**Exercise:** Working through the lines below, return each one that holds "xlsx".
START Information supplied
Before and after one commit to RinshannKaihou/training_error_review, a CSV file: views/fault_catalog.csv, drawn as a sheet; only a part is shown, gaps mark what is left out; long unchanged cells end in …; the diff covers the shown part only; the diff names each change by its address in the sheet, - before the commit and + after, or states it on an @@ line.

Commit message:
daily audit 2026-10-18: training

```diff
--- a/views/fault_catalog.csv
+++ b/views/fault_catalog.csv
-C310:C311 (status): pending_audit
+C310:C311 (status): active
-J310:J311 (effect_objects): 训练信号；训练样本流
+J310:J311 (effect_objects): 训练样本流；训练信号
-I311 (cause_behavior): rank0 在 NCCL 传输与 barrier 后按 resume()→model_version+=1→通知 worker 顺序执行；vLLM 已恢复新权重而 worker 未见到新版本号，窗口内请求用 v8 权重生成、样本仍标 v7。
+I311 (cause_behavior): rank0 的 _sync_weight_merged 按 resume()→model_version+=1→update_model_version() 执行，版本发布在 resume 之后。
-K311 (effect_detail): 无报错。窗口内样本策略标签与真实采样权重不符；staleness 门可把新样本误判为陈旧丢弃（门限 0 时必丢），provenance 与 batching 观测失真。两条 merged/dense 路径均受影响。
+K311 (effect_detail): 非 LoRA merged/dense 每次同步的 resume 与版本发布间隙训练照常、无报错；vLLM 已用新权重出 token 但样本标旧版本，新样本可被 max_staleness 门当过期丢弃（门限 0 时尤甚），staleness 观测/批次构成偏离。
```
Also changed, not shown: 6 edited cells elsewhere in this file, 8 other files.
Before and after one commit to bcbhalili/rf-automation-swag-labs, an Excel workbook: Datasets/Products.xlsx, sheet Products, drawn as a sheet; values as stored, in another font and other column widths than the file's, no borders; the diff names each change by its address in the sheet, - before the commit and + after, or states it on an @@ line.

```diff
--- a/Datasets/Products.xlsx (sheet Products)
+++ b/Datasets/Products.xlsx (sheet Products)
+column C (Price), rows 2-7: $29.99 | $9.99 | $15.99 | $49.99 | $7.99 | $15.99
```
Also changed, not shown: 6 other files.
END Information supplied
**Output of the task:**
Before and after one commit to bcbhalili/rf-automation-swag-labs, an Excel workbook: Datasets/Products.xlsx, sheet Products, drawn as a sheet; values as stored, in another font and other column widths than the file's, no borders; the diff names each change by its address in the sheet, - before the commit and + after, or states it on an @@ line.
--- a/Datasets/Products.xlsx (sheet Products)
+++ b/Datasets/Products.xlsx (sheet Products)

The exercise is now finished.